=== Begin Enclosure ===

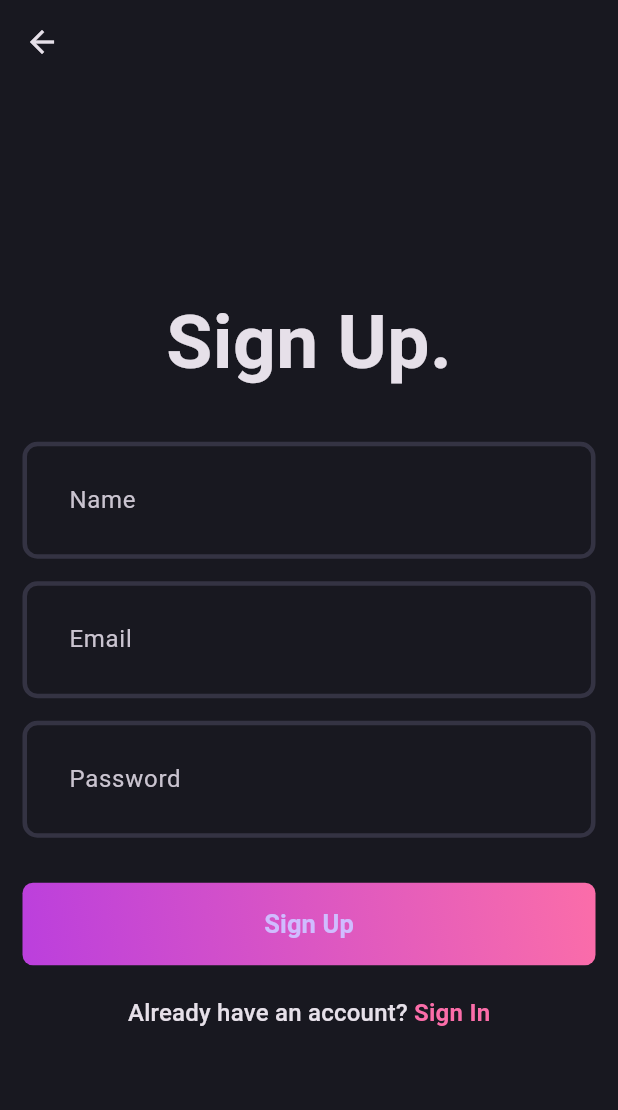
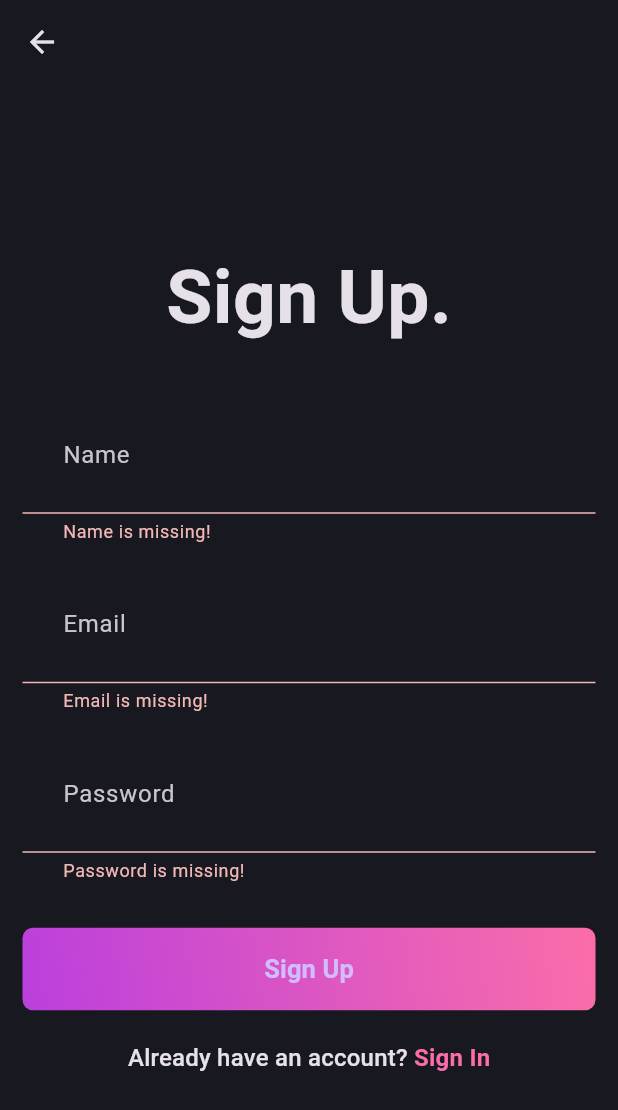
Before and after one commit to ArturKlasa/blog_app, a Flutter app: the SignUpPage screen opened directly, after a tap on "Sign Up", on a phone screen of 412 x 824 dp. Shown: the top 1110 px of the screen. Run offline on Flutter 3.47's test engine with Material 3 defaults, Android fonts, the phone set to English and light mode, and no system bars; our stand-ins replace flutter_bloc, fpdart, supabase_flutter; accounts and stored records are empty.

Commit message:
Implemented BLOC for authentication

```diff
--- a/lib/features/auth/domain/usecases/user_sign_up.dart
+++ b/lib/features/auth/domain/usecases/user_sign_up.dart
@@ -8,6 +8,7 @@ class UserSignUp implements UseCase<String, UserSignUpParams> {
   final AuthRepository
       authRepository; //make sure the import is not from data layer
   const UserSignUp(this.authRepository);
+
   @override
   Future<Either<Failure, String>> call(UserSignUpParams params) async {
     return await authRepository.signUpWithEmailPassword(
--- /dev/null
+++ b/lib/features/auth/presentation/bloc/auth_bloc.dart
@@ -0,0 +1,21 @@
+import 'package:blog_app/features/auth/domain/usecases/user_sign_up.dart';
+import 'package:flutter/material.dart';
+import 'package:flutter_bloc/flutter_bloc.dart';
+
+part 'auth_event.dart';
+part 'auth_state.dart';
+
+class AuthBloc extends Bloc<AuthEvent, AuthState> {
+  final UserSignUp _userSignUp;
+  AuthBloc({
+    required UserSignUp userSignUp,
+  })  : _userSignUp = userSignUp, // initializer list
+        super(AuthInitial()) {
+    on<AuthSignUp>((event, emit) async {
+      final response = await _userSignUp(UserSignUpParams(
+          email: event.email, password: event.password, name: event.name));
+      response.fold((failure) => emit(AuthFailure(failure.message)),
+          (uid) => emit(AuthSuccess(uid)));
+    });
+  }
+}
--- /dev/null
+++ b/lib/features/auth/presentation/bloc/auth_event.dart
@@ -0,0 +1,12 @@
+part of 'auth_bloc.dart';
+
+@immutable
+sealed class AuthEvent {}
+
+final class AuthSignUp extends AuthEvent {
+  final String email;
+  final String password;
+  final String name;
+
+  AuthSignUp({required this.email, required this.password, required this.name});
+}
--- /dev/null
+++ b/lib/features/auth/presentation/bloc/auth_state.dart
@@ -0,0 +1,20 @@
+part of 'auth_bloc.dart';
+
+@immutable
+sealed class AuthState {}
+
+final class AuthInitial extends AuthState {}
+
+final class AuthLoading extends AuthState {}
+
+final class AuthSuccess extends AuthState {
+  final String uid;
+
+  AuthSuccess(this.uid);
+}
+
+final class AuthFailure extends AuthState {
+  final String message;
+
+  AuthFailure(this.message);
+}
--- a/lib/features/auth/presentation/pages/login_page.dart
+++ b/lib/features/auth/presentation/pages/login_page.dart
@@ -56,7 +56,8 @@ class _LoginPageState extends State<LoginPage> {
               const SizedBox(
                 height: 30,
               ),
-              const AuthGradientButton(
+              AuthGradientButton(
+                onPressed: () {},
                 buttonText: "Sign In",
               ),
               const SizedBox(
--- a/lib/features/auth/presentation/pages/signup_page.dart
+++ b/lib/features/auth/presentation/pages/signup_page.dart
@@ -1,8 +1,10 @@
 import 'package:blog_app/core/theme/app_pallete.dart';
+import 'package:blog_app/features/auth/presentation/bloc/auth_bloc.dart';
 import 'package:blog_app/features/auth/presentation/pages/login_page.dart';
 import 'package:blog_app/features/auth/presentation/widgets/auth_filed.dart';
 import 'package:blog_app/features/auth/presentation/widgets/auth_gradient_button.dart';
 import 'package:flutter/material.dart';
+import 'package:flutter_bloc/flutter_bloc.dart';
 
 class SignUpPage extends StatefulWidget {
   static route() => MaterialPageRoute(builder: (context) => const SignUpPage());
@@ -66,7 +68,18 @@ class _SignUpPageState extends State<SignUpPage> {
               const SizedBox(
                 height: 30,
               ),
-              const AuthGradientButton(
+              AuthGradientButton(
+                onPressed: () {
+                  if (formKey.currentState!.validate()) {
+                    context.read<AuthBloc>().add(
+                          AuthSignUp(
+                            email: emailController.text.trim(),
+                            password: passwordController.text.trim(),
+                            name: nameController.text.trim(),
+                          ),
+                        );
+                  }
+                },
                 buttonText: "Sign Up",
               ),
               const SizedBox(
--- a/lib/features/auth/presentation/widgets/auth_gradient_button.dart
+++ b/lib/features/auth/presentation/widgets/auth_gradient_button.dart
@@ -3,7 +3,9 @@ import 'package:flutter/material.dart';
 
 class AuthGradientButton extends StatelessWidget {
   final String buttonText;
-  const AuthGradientButton({super.key, required this.buttonText});
+  final VoidCallback onPressed;
+  const AuthGradientButton(
+      {super.key, required this.buttonText, required this.onPressed});
 
   @override
   Widget build(BuildContext context) {
@@ -20,7 +22,7 @@ class AuthGradientButton extends StatelessWidget {
           ),
           borderRadius: BorderRadius.circular(7)),
       child: ElevatedButton(
-        onPressed: () {},
+        onPressed: onPressed,
         style: ElevatedButton.styleFrom(
             fixedSize: const Size(395, 55),
             backgroundColor: AppPallete.transparentColor,
```
Also changed, not shown: lib/main.dart (+21 -1 lines).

=== End Enclosure ===

■ About this task
Using the listing above, show every line that includes the string "AuthInitial".

■ Task output
+        super(AuthInitial()) {
+final class AuthInitial extends AuthState {}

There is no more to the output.